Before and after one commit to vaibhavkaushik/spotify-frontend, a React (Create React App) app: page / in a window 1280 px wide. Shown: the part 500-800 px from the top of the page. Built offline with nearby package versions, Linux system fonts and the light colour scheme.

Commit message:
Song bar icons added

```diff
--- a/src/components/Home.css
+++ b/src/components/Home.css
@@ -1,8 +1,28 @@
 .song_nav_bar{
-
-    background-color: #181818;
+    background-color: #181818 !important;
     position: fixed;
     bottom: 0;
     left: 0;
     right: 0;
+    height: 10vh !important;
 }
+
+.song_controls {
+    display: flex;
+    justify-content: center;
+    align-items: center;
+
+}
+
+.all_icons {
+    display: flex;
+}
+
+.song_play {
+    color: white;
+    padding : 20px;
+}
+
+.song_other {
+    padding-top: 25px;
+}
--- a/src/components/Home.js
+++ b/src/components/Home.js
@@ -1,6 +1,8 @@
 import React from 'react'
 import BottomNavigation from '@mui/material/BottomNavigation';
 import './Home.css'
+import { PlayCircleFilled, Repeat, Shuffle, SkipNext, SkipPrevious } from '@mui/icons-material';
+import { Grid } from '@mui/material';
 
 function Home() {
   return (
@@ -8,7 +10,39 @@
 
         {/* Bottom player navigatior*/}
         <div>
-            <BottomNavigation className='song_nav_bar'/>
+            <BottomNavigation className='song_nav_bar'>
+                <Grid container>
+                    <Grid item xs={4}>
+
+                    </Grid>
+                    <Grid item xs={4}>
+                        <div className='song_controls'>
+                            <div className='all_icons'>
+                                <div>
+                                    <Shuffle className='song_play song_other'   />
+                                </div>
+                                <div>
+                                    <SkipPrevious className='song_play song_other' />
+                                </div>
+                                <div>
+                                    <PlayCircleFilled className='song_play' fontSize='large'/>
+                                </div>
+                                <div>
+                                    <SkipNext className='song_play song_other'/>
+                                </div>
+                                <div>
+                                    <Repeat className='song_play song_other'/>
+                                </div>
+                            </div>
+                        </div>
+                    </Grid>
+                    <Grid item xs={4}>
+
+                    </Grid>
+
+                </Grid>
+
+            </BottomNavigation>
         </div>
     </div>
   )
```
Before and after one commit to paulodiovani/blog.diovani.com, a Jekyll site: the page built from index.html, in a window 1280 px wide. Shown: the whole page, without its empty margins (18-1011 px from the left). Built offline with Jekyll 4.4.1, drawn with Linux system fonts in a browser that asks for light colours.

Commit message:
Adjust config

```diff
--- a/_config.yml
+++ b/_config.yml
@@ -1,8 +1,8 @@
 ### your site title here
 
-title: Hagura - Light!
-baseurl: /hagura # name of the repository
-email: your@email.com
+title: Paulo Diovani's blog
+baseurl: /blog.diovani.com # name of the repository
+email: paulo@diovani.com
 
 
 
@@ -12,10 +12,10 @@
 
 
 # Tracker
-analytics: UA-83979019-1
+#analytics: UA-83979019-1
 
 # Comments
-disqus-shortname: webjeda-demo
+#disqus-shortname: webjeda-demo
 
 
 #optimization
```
^^^^
Exercise aim –
Only the lines that contain the string "material" should be copied from the entries above.

Response to the task –
 import BottomNavigation from '@mui/material/BottomNavigation';
+import { PlayCircleFilled, Repeat, Shuffle, SkipNext, SkipPrevious } from '@mui/icons-material';
+import { Grid } from '@mui/material';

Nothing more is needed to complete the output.